Without including any pictures, copy every line below exactly.

Data extracted from a collection:
============================================================
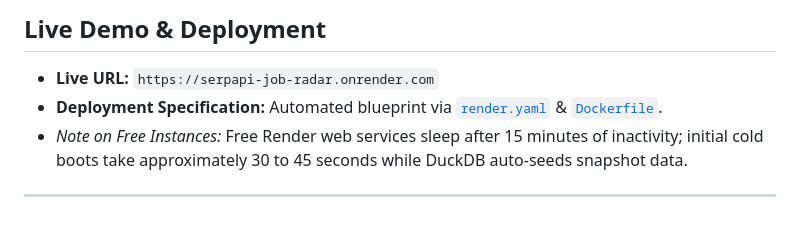
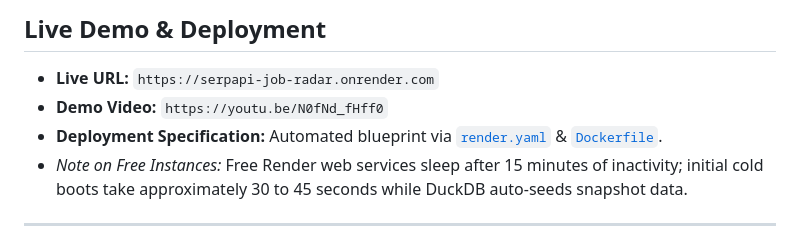
Before and after one commit to Rajchhapariya/serpapi-job-radar, a Markdown page: README.md, the part around the change. GitHub-like rendering.

Commit message:
docs: add official demo video link to README

```diff
--- a/README.md
+++ b/README.md
@@ -8,6 +8,7 @@
 ## Live Demo & Deployment
 
 - **Live URL:** `https://serpapi-job-radar.onrender.com`
+- **Demo Video:** `https://youtu.be/N0fNd_fHff0`
 - **Deployment Specification:** Automated blueprint via [`render.yaml`](file:///c:/Users/Rajch/Desktop/Research/serpapi-job-radar/render.yaml) & [`Dockerfile`](file:///c:/Users/Rajch/Desktop/Research/serpapi-job-radar/Dockerfile).
 - _Note on Free Instances:_ Free Render web services sleep after 15 minutes of inactivity; initial cold boots take approximately 30 to 45 seconds while DuckDB auto-seeds snapshot data.
 
```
============================================================
Reply:
Before and after one commit to Rajchhapariya/serpapi-job-radar, a Markdown page: README.md, the part around the change. GitHub-like rendering.

Commit message:
docs: add official demo video link to README

```diff
--- a/README.md
+++ b/README.md
@@ -8,6 +8,7 @@
 ## Live Demo & Deployment
 
 - **Live URL:** `https://serpapi-job-radar.onrender.com`
+- **Demo Video:** `https://youtu.be/N0fNd_fHff0`
 - **Deployment Specification:** Automated blueprint via [`render.yaml`](file:///c:/Users/Rajch/Desktop/Research/serpapi-job-radar/render.yaml) & [`Dockerfile`](file:///c:/Users/Rajch/Desktop/Research/serpapi-job-radar/Dockerfile).
 - _Note on Free Instances:_ Free Render web services sleep after 15 minutes of inactivity; initial cold boots take approximately 30 to 45 seconds while DuckDB auto-seeds snapshot data.
 
```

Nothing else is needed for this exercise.